---- Records supplied

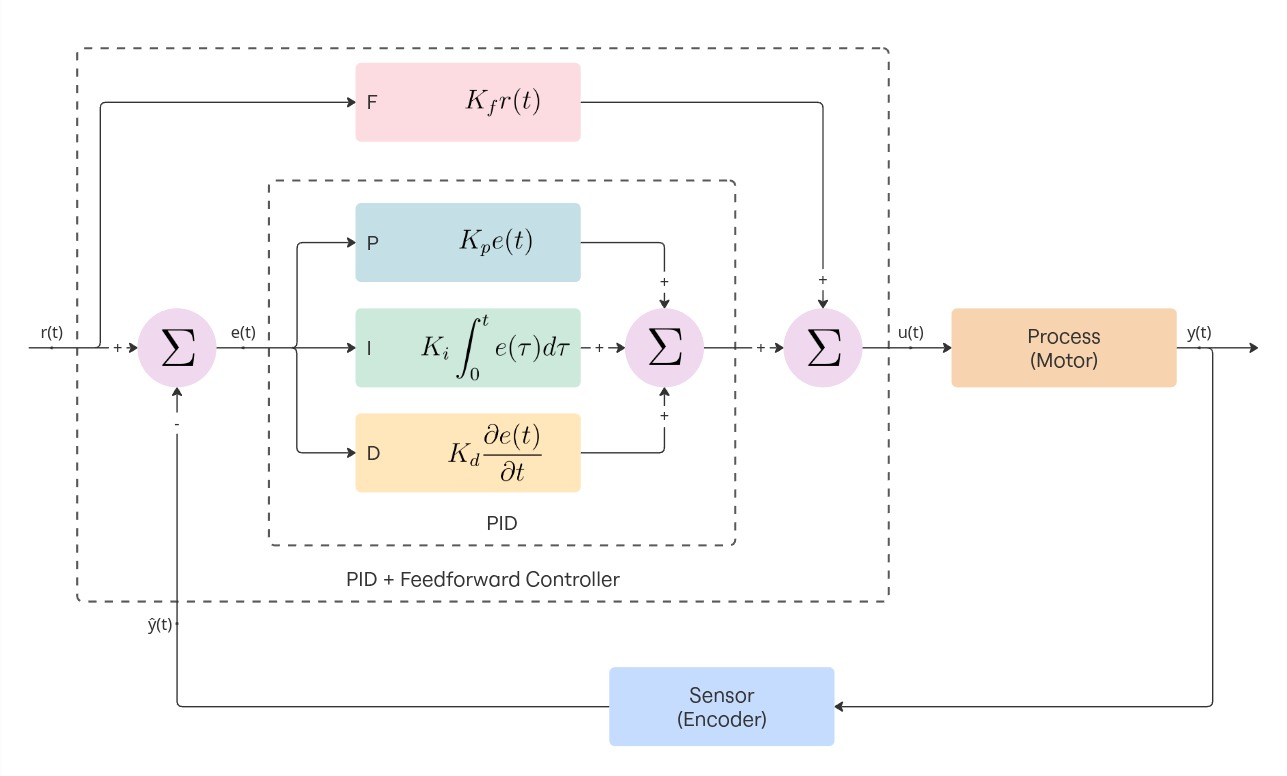
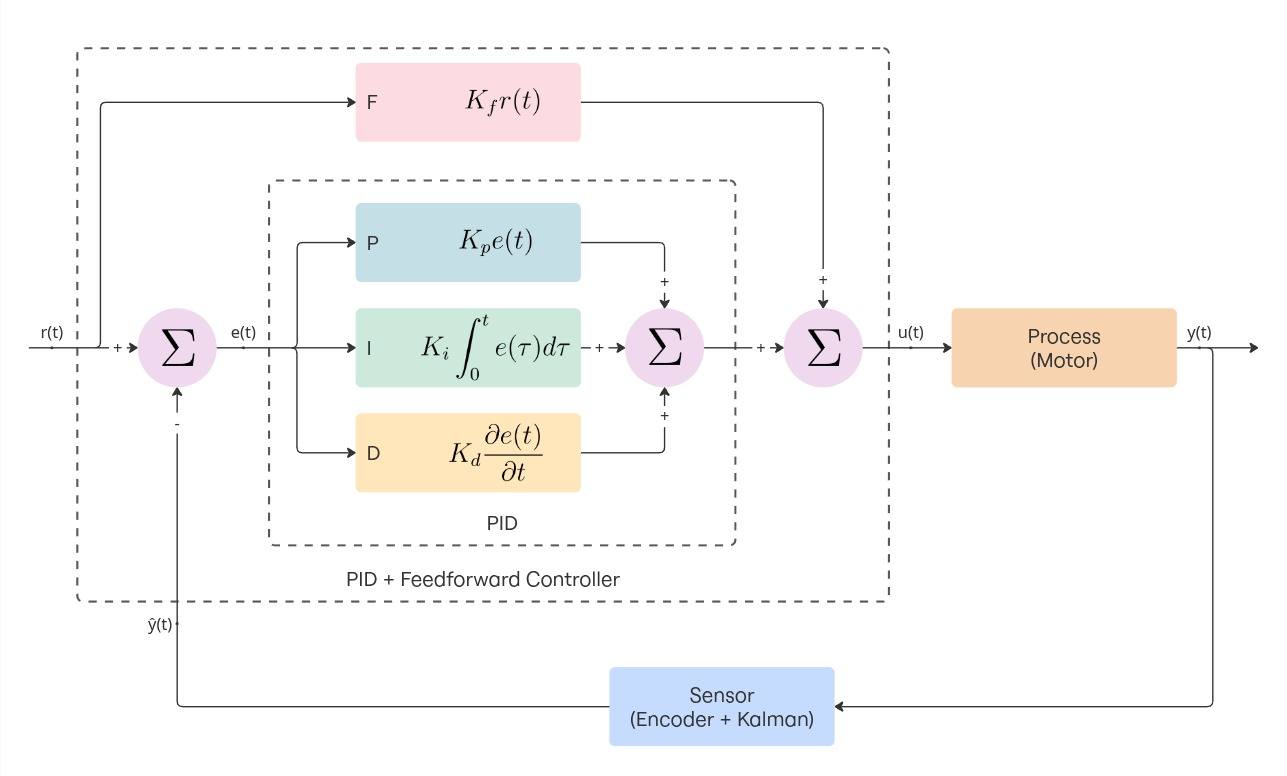
Updated software section

diff --git a/projects/differential_drive/index.html b/projects/differential_drive/index.html
@@ -165,8 +165,7 @@
             An Arduino Nano handles the low level stuff (controlling the motors, reading encoders and sensors, ...).
           </li>
           <li>
-            A Raspberry Pi Zero 2 orchestrates everything. It receives messages from other ROS nodes and commands the
-            Arduino to do something.
+            A Raspberry Pi Zero 2 receives messages from other ROS nodes and commands the Arduino to do something.
           </li>
           <li>
             The DRV8833 is an h-bridge. An h-bridge allows a DC motor to be driven in both forward and reverse
@@ -224,7 +223,7 @@
             and the outer insulation film and to replace the connector and the switch.
           </li>
           <li>
-            The battery, a 2P 500mAh Lipo. These kind of batteries are usually found in RC planes and cars.
+            The battery, a 2S 500mAh Lipo. These kind of batteries are usually found in RC planes and cars.
           </li>
         </ul>
 
@@ -420,7 +419,12 @@
           <p class="image-caption">Inner control loop</p>
         </div>
 
-        <h2 id="software">TODO [Software]</h2>
+        <h2 id="software">Software</h2>
+
+          <p>
+            The Arduino receives commands through UART from the Raspberry, parses them and controls the hardware accordingly.
+            This is the code that handles that part:
+          </p>
 
         <pre><code class="language-cpp">
 // Read linear and angular velocities from UART (format: "linear,angular\n")
@@ -434,6 +438,201 @@ if (Serial.available()) {
     }
 }
         </code></pre>
+
+        <p>
+          The rest of the firmware is structured around a few key components. All are designed to be modular and reusable:
+        </p>
+
+        <ul>
+
+          <li>
+            The <strong>encoder</strong> library provides support for different kinds of encoders:
+            high-resolution (e.g. on motor shaft, before reduction) and low-resolution (e.g. on gearbox output shaft, afer reduction).
+            I'll talk a bit more on this in the following section.
+          </li>
+
+          <li>
+            The <strong>motor</strong> library controls the DRV8833 H-bridge. It exposes methods to coast, brake, and drive the motor 
+            at a given normalized speed (float in range -1 to 1). PWM signals allow speed control.
+
+            <pre><code class="language-cpp">
+const uint8_t motorInA = 5;  // Should be PWM capable
+const uint8_t motorInB = 6;  // Should be PWM capable
+const uint8_t motorEanble = 4;
+
+Motor motor(motorInA, motorInB, motorEnable);
+motor.enable();
+motor.drive(0.8f);
+            </code></pre>
+          </li>
+
+          <li>
+            The <strong>PID</strong> library provides the implementation for a PID controller. 
+            <pre><code class="language-cpp">
+const float kp = 0.1;
+const float ki = 0.1;
+const float kd = 0.1;
+
+PID pid(kp, ki, kd);
+
+// ...
+
+while (condition) {
+
+  // Compute dt in seconds 
+  unsigned long now = millis();
+  if (now - lastTime < dtMillis) return;
+  float dt = (now - lastTime) / 1000.0f; // seconds
+  lastTime = now;
+
+  float actual = sensor.read();
+  float control = pid.update(target, actual, dt);
+  // Apply the control
+}
+            </code></pre>
+          </li>
+
+          <li>
+            The <strong>Kalman</strong> library provides the implementation for a 1D Kalman filter.
+            <pre><code class="language-cpp">
+KalmanFilter filter(0.1f, 1.0f, 25.0f);
+//                   ^      ^     ^
+//                   |      |     Initial error covariance (allow more initial uncertainty)
+//                   |      Measurement noise (fast motor = more measurement variance)
+//                   Process noise (prevent covariance collapse)
+
+// ...
+
+while (condition) {
+
+  float reading = sensor.read();
+  float filtered = filter.update(reading);
+  // ...
+}
+            </code></pre>
+          </li>
+
+          <li>
+            A <strong>DriveUnit</strong> object represents an actuated wheel. It bundles a motor, encoder, PID controller and Kalman filter.
+            During each control cycle, it:
+            <ol>
+              <li>Measures the current wheel RPM using the encoder</li>
+              <li>Filters the measurement through the 1D Kalman filter</li>
+              <li>Computes the control signal via PID regulation</li>
+              <li>Sends the resulting command to the motor driver</li>
+            </ol>
+            This allows each wheel to be independently stabilized to its desired speed.
+            <pre><code class="language-cpp">
+const uint8_t encoderInA = 2;
+const uint8_t motorInA = 5;
+const uint8_t motorInB = 6;
+const float ticksPerRev = 894.0f;  // Depends on the motor
+const float maxSpeedRPM = 60.0f;   // Depends on the motor
+
+Encoder encoder(encoderInA);
+Motor motor(motorInA, motorInB, motorEnable);
+DriveUnit driveUnit(motor, encoder, ticksPerRev, maxSpeedRPM);
+
+// Configure the driveUnit e.g. set PID gains, set Kalman gains, ...
+
+driveUnit.setTargetAngularVelocity(40);  // Or setTargetRPM
+
+// ...
+while (condition) {
+  driveUnit.update();
+}
+            </code></pre>
+          </li>
+
+        </ul>
+
+        <h3>Encoder Implementation</h3>
+
+        <p>
+        Encoder pulses can occur at high frequency, especially for high-resolution encoders mounted on the motor shaft. Polling them in the main loop would lead to missed ticks. Each encoder should be updated inside an interrupt service routine (ISR) that triggers on encoder signal rising edge.
+        </p>
+
+        <p>The standard pattern for creating and updating an encoder looks like this:</p>
+        <pre><code class="language-cpp">
+Encoder encoder(pin);
+
+void encoderISR() {
+  encoder.update();  // increase number of ticks
+}
+
+attachInterrupt(digitalPinToInterrupt(pin), encoderISR, RISING);
+        </code></pre>
+
+        <p>
+        However, this approach requires manually declaring the ISR function and attaching it to the pin every time an encoder is created. To make the encoder setup more user-friendly and reduce the amount of code one should write, I used a static interrupt pattern. This means a predefined number of encoder instances are created and each one has a dedicated static ISR that references the correct encoder object.
+        </p>
+
+        <p>
+        This is how instantiation looks with the static ISR pattern:
+        </p>
+       <pre><code class="language-cpp">
+Encoder encoder(pin);
+        </code></pre>
+
+        <p>
+        This design allows to instantiate an encoder once and forget about ISR setup (handled automatically). Interrupt management is isolated inside the Encoder class.
+        </p>
+
+        <p>
+        The trade-off is that some configuration must be hardcoded at compile time (the number of supported encoders).
+        </p>
+
+        <p>
+        The Arduino Nano only has 2 interrupt capable pins, so it was unnecessary to support more encoders via software. If you want to support more encoders, you can change this part of the code:
+        </p>
+        <pre><code class="language-cpp">
+// encoder.hpp
+static Encoder* _instances[2]; // support 2 encoders
+
+// encoder.cpp
+Encoder* Encoder::_instances[2] = {nullptr, nullptr};
+        </code></pre> 
+
+        <p>
+          Another aspect worth mentioning is the fact that each encoder has two modes: Count Mode and Period Mode.
+        </p>
+
+        <ul>
+          <li>
+            <strong>Count Mode</strong> is designed for high-resolution encoders mounted directly on the motor shaft. In this case the time between
+            two subsequent pulses is very short and we must measure the speed by counting the number of ticks over a fixed
+            time window. The RPM is computed as:
+            <pre><code class="language-cpp">
+float computeCountMode(long deltaTicks, long deltaTime, int ticksPerRev) {
+  return (60.0f * 1000000.0f * deltaTicks) / (ticksPerRev * deltaTime);
+}
+            </code></pre>
+          </li>
+          <li>
+            <strong>Period Mode</strong> is designed for low-resolution encoders, typically mounted on the gearbox ouput shaft, after the reduction.
+            In this scenario tick intervals are longer and counting over time would lead to poor precision. Instead of counting ticks 
+            we measure the time between consecutive pulses, from which the RPM is derived as: 
+            <pre><code class="language-cpp">
+float computePeriodMode(float tickIntervalMicros, int ticksPerRev) {
+  return (60.0f * 1000000.0f) / (tickIntervalMicros * ticksPerRev);
+}
+            </code></pre>
+          </li>
+        </ul>
+        </br>
+
+        <p>
+          A question might arise: why not using quadrature encoders?
+        </p>
+        <p>
+          Quadrature encoders can detect both speed and direction, but each requires two interrupt-capable pins.
+          With two encoders, this would consume four interrupts, exceeding what the Arduino Nano provides.
+          Since motor direction is already known from the control signal, single-channel encoders suffice.
+        </p>
+
+        <p>
+          You can find the complete code in this repository:
+        </p>
 
         <a class="link-banner" href="https://github.com/ggldnl/Differential-Drive-Controller" target="_blank">
           <div class="banner-content">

--------

How many of the lines above include the string "const"? Give only the number.

- **Output of the task**
11